Below is a block of records; repeat each one exactly.
[DATA RECORDS Boundary: Start]
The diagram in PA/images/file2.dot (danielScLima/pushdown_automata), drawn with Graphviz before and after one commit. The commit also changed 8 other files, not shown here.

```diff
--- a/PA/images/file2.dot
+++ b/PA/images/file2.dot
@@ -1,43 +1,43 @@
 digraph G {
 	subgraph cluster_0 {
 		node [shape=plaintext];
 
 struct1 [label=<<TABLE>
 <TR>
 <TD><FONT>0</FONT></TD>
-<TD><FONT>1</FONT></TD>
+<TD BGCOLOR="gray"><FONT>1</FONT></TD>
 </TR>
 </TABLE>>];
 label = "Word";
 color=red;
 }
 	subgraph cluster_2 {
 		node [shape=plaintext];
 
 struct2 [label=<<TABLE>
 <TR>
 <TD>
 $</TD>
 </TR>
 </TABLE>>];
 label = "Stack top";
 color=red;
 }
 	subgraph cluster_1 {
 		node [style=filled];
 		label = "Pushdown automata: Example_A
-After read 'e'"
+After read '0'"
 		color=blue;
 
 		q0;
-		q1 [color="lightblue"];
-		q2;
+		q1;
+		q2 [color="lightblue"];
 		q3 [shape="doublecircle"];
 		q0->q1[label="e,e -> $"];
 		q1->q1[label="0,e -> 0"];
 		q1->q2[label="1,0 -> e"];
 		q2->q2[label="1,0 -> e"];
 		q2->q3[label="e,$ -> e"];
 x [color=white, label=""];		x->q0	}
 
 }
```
[DATA RECORDS Boundary: End]
ANSWER SECTION:
The diagram in PA/images/file2.dot (danielScLima/pushdown_automata), drawn with Graphviz before and after one commit. The commit also changed 8 other files, not shown here.

```diff
--- a/PA/images/file2.dot
+++ b/PA/images/file2.dot
@@ -1,43 +1,43 @@
 digraph G {
 	subgraph cluster_0 {
 		node [shape=plaintext];
 
 struct1 [label=<<TABLE>
 <TR>
 <TD><FONT>0</FONT></TD>
-<TD><FONT>1</FONT></TD>
+<TD BGCOLOR="gray"><FONT>1</FONT></TD>
 </TR>
 </TABLE>>];
 label = "Word";
 color=red;
 }
 	subgraph cluster_2 {
 		node [shape=plaintext];
 
 struct2 [label=<<TABLE>
 <TR>
 <TD>
 $</TD>
 </TR>
 </TABLE>>];
 label = "Stack top";
 color=red;
 }
 	subgraph cluster_1 {
 		node [style=filled];
 		label = "Pushdown automata: Example_A
-After read 'e'"
+After read '0'"
 		color=blue;
 
 		q0;
-		q1 [color="lightblue"];
-		q2;
+		q1;
+		q2 [color="lightblue"];
 		q3 [shape="doublecircle"];
 		q0->q1[label="e,e -> $"];
 		q1->q1[label="0,e -> 0"];
 		q1->q2[label="1,0 -> e"];
 		q2->q2[label="1,0 -> e"];
 		q2->q3[label="e,$ -> e"];
 x [color=white, label=""];		x->q0	}
 
 }
```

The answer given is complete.